■ **What the task asks**
When a line in the entries below contains "About", tally it; give the tally with nothing added.
═════ Supplied material ═════
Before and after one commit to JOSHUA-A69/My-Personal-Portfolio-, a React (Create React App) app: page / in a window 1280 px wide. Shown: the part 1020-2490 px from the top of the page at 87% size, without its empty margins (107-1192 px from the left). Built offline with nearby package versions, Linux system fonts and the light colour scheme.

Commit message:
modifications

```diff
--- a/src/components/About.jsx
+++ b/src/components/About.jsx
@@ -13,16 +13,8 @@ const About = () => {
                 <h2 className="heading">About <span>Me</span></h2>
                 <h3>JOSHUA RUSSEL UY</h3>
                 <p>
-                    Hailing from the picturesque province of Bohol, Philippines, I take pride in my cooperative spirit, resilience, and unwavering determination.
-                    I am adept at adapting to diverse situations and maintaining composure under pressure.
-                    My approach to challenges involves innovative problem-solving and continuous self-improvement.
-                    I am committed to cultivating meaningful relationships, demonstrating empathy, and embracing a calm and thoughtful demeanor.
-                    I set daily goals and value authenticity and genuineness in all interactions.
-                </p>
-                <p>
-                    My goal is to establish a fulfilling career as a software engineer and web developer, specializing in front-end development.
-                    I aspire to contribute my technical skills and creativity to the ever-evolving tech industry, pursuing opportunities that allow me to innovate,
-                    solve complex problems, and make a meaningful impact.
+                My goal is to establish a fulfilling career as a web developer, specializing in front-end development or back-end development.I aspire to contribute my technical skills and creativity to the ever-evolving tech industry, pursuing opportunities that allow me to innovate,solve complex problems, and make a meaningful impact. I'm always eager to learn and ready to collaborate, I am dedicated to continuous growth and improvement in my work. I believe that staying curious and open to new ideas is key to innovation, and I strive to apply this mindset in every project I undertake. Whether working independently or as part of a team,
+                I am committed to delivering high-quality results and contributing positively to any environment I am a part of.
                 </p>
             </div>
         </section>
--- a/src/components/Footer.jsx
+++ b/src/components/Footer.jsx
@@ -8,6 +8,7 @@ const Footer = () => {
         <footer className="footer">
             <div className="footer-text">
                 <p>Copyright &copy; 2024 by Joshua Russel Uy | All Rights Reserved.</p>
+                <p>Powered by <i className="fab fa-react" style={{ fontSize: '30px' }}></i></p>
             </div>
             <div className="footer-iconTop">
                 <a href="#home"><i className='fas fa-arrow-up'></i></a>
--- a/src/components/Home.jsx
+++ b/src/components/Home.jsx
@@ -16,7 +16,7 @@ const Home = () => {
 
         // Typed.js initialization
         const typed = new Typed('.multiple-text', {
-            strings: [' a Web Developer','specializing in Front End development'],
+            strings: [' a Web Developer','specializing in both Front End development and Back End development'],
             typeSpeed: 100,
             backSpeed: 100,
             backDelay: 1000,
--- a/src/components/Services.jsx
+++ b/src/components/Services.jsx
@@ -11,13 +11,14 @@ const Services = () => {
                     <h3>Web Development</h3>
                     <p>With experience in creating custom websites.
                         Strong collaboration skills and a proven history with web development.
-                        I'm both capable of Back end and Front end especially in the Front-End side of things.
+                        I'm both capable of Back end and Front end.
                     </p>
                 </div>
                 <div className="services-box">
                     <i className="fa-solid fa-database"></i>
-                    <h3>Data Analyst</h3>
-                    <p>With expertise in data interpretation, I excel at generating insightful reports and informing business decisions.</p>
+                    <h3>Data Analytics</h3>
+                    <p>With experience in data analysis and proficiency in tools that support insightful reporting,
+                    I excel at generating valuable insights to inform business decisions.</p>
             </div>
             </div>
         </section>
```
═════
═════ Supplied material ═════
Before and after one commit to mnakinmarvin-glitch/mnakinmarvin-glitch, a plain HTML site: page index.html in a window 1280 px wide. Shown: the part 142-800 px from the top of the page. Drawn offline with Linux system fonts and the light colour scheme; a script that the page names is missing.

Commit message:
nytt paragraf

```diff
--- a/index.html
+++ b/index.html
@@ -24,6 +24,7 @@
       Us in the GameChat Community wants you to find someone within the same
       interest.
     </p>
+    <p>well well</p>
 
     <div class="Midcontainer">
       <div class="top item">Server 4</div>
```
═════
═════ Supplied material ═════
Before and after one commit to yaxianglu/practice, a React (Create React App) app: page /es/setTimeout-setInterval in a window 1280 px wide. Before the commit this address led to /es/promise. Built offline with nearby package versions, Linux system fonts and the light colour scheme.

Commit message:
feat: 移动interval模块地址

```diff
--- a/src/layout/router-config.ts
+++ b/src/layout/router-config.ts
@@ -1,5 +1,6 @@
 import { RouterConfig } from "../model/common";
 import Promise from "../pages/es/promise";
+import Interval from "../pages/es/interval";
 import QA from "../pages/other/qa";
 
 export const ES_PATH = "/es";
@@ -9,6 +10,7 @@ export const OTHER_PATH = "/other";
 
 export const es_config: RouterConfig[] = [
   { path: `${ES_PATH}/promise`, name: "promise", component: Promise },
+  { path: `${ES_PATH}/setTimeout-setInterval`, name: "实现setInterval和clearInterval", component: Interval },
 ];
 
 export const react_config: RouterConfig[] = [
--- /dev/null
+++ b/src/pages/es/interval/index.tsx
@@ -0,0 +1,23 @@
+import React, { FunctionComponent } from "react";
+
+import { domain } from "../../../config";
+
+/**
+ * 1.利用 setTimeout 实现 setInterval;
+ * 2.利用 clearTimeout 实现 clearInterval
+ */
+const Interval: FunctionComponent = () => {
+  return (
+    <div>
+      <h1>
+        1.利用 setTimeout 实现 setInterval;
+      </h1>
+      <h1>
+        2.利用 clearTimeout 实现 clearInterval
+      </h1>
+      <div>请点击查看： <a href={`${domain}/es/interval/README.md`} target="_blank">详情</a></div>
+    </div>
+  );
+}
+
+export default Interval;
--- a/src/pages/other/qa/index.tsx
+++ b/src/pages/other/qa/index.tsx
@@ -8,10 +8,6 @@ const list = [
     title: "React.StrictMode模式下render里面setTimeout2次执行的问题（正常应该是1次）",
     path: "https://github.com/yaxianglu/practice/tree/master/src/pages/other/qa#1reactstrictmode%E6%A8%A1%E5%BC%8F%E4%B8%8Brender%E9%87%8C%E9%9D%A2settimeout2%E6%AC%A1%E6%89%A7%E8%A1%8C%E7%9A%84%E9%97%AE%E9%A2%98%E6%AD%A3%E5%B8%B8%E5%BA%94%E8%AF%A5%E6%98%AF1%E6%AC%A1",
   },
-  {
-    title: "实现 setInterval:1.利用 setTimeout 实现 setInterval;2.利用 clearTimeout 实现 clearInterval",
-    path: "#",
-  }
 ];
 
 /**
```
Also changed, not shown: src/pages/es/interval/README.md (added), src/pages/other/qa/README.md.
═════
■ **Finished exercise**
4